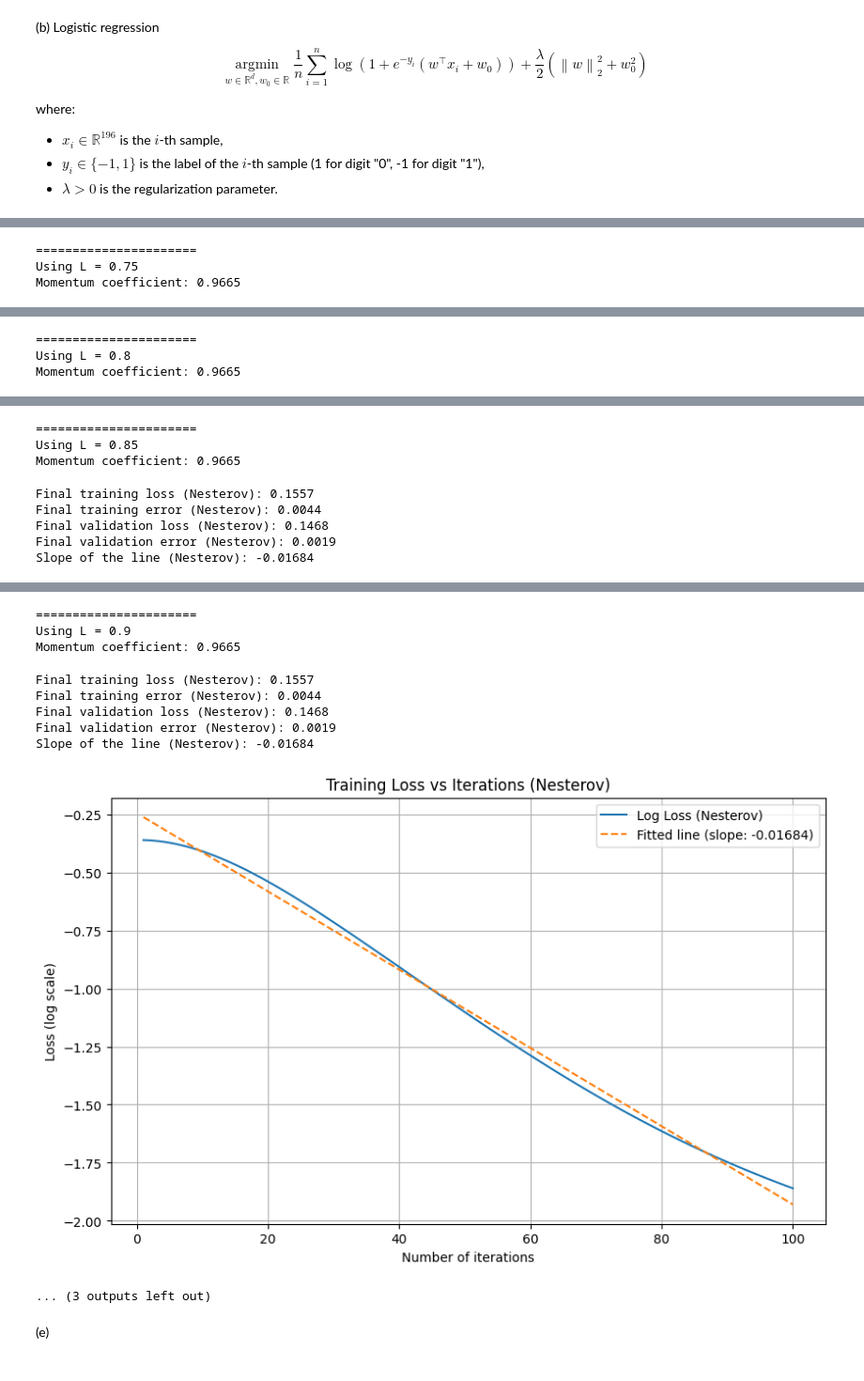
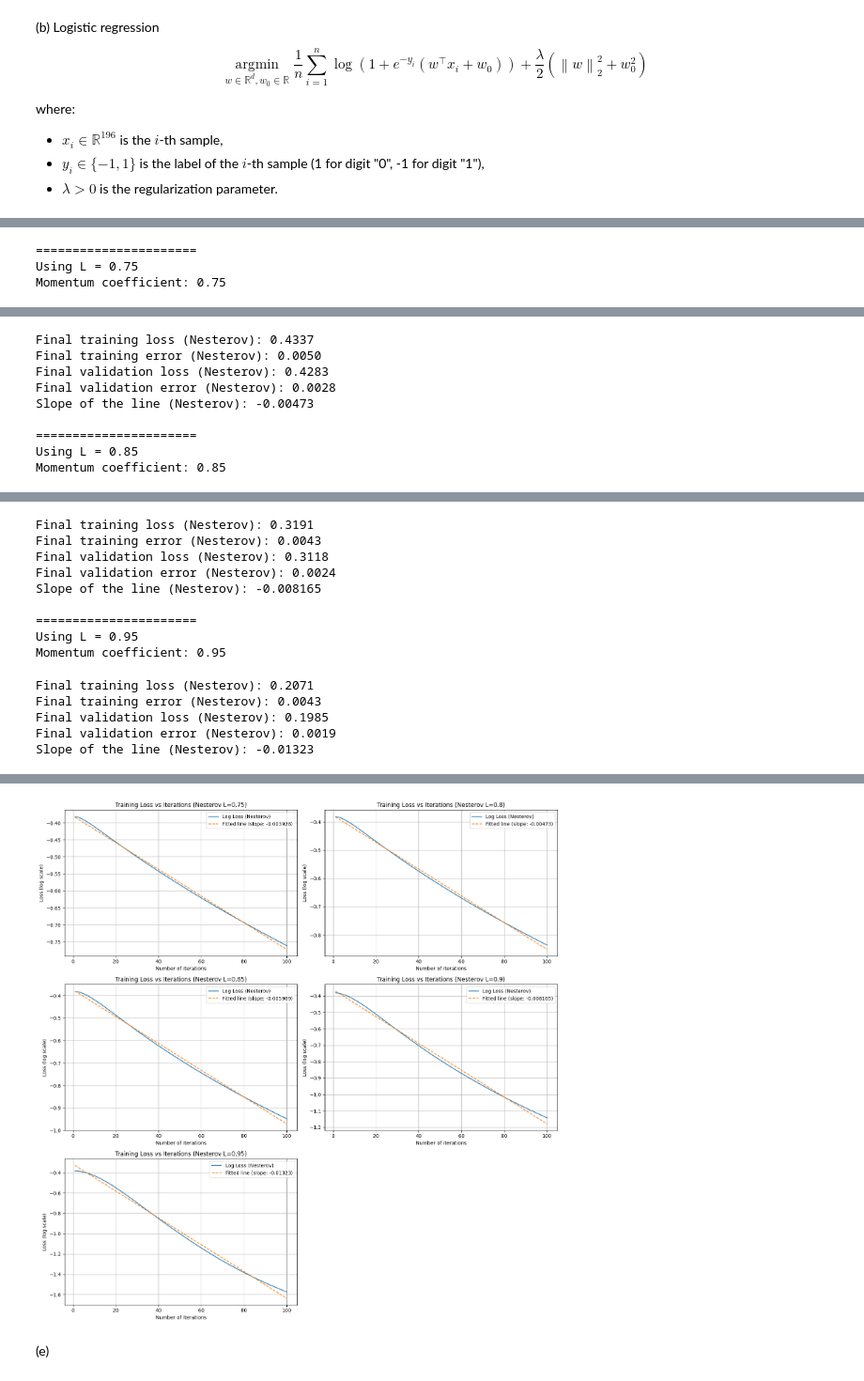
Before and after one commit to jbwenjoy/ESE-5460-Principals-of-Deep-Learning, a Jupyter notebook: hw4/ese546_hw4p2.ipynb, the cells around one changed output, grey strips where cells are left out. Shown at 94% size. Cells and saved outputs as stored; diff of their text form; code cells hidden in the pictures.

```diff
--- a/hw4/ese546_hw4p2.ipynb
+++ b/hw4/ese546_hw4p2.ipynb
@@ -248,12 +358,16 @@ n_iterations = 100
 m = abs(slope)
 Ls = [0.75, 0.80, 0.85, 0.90, 0.95]
 
-for L in Ls:
+fig, axs = plt.subplots(3, 2, figsize=(15, 15))
+axs = axs.flatten()
+
+for idx, L in enumerate(Ls):
     print(f"\n======================\nUsing L = {L:.4g}")
     kappa = L / abs(slope)  # Using the slope from previous part
+    ref_slope = -1 / np.sqrt(kappa)
 
-    momentum = 1 - np.sqrt(L / kappa)  # This should be between 0.75-0.95
-    print(f"Momentum coefficient: {momentum:.4g}")
+    momentum = L  # This should be between 0.75-0.95
+    print(f"Momentum coefficient: {momentum}")
 
     # Create model with Nesterov acceleration
     model_nesterov = NesterovLogisticRegression(w, w0, lambda_reg, momentum)
@@ -282,24 +396,29 @@ for L in Ls:
     # Plot loss on semi-log scale
     iterations = np.arange(1, n_iterations + 1)
     log_losses_nesterov = np.log(losses_nesterov)
-    plt.figure(figsize=(10, 6))
-    plt.plot(iterations, log_losses_nesterov, label='Log Loss (Nesterov)')
 
-    # Calculate slope of the line
+    axs[idx].plot(iterations, log_losses_nesterov, label='Log Loss (Nesterov)')
+
+    # Calculate slope
     slope_nesterov, intercept_nesterov = np.polyfit(iterations, log_losses_nesterov, 1)
     print(f"Slope of the line (Nesterov): {slope_nesterov:.4g}")
     fitted_line_nesterov = intercept_nesterov + slope_nesterov * iterations
-    plt.plot(iterations, fitted_line_nesterov,
-             label=f'Fitted line (slope: {slope_nesterov:.4g})',
-             linestyle='--')
+    axs[idx].plot(iterations, fitted_line_nesterov,
+                  label=f'Fitted line (slope: {slope_nesterov:.4g})',
+                  linestyle='--')
 
-    plt.xlabel('Number of iterations')
-    plt.ylabel('Loss (log scale)')
-    plt.title('Training Loss vs Iterations (Nesterov)')
-    plt.grid(True)
-    plt.legend()
-    plt.show()
+    axs[idx].set_xlabel('Number of iterations')
+    axs[idx].set_ylabel('Loss (log scale)')
+    axs[idx].set_title(f'Training Loss vs Iterations (Nesterov L={L})')
+    axs[idx].grid(True)
+    axs[idx].legend()
+
+# Hide the last subplot if not used
+fig.delaxes(axs[-1])
+
+plt.tight_layout()
+plt.show()
 # %% [output]
 ======================
 Using L = 0.75
-Momentum coefficient: 0.9665
+Momentum coefficient: 0.75
@@ -312,3 +434,9 @@ Slope of the line (Nesterov): -0.01684
+Final training loss (Nesterov): 0.4337
+Final training error (Nesterov): 0.0050
+Final validation loss (Nesterov): 0.4283
+Final validation error (Nesterov): 0.0028
+Slope of the line (Nesterov): -0.00473
+
 ======================
-Using L = 0.8
-Momentum coefficient: 0.9665
+Using L = 0.85
+Momentum coefficient: 0.85
@@ -321,8 +452,14 @@ Slope of the line (Nesterov): -0.01684
+Final training loss (Nesterov): 0.3191
+Final training error (Nesterov): 0.0043
+Final validation loss (Nesterov): 0.3118
+Final validation error (Nesterov): 0.0024
+Slope of the line (Nesterov): -0.008165
+
 ======================
-Using L = 0.85
-Momentum coefficient: 0.9665
+Using L = 0.95
+Momentum coefficient: 0.95
-Final training loss (Nesterov): 0.1557
-Final training error (Nesterov): 0.0044
-Final validation loss (Nesterov): 0.1468
+Final training loss (Nesterov): 0.2071
+Final training error (Nesterov): 0.0043
+Final validation loss (Nesterov): 0.1985
 Final validation error (Nesterov): 0.0019
-Slope of the line (Nesterov): -0.01684
+Slope of the line (Nesterov): -0.01323
@@ -330,13 +466,4 @@ Slope of the line (Nesterov): -0.01684
-======================
-Using L = 0.9
-Momentum coefficient: 0.9665
-Final training loss (Nesterov): 0.1557
-Final training error (Nesterov): 0.0044
-Final validation loss (Nesterov): 0.1468
-Final validation error (Nesterov): 0.0019
-Slope of the line (Nesterov): -0.01684
-[figure, removed]
-... (3 outputs left out)
+[figure, new version]
 # %% [markdown]
 (e)
 # %%
```
Also changed, not shown: parts of 7 cells of this notebook, 3 other files.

* [Problem to work on]:
Look through the preceding entries for the word "scale". Report how many lines hold it, and only that number.

* [Finished task]:
3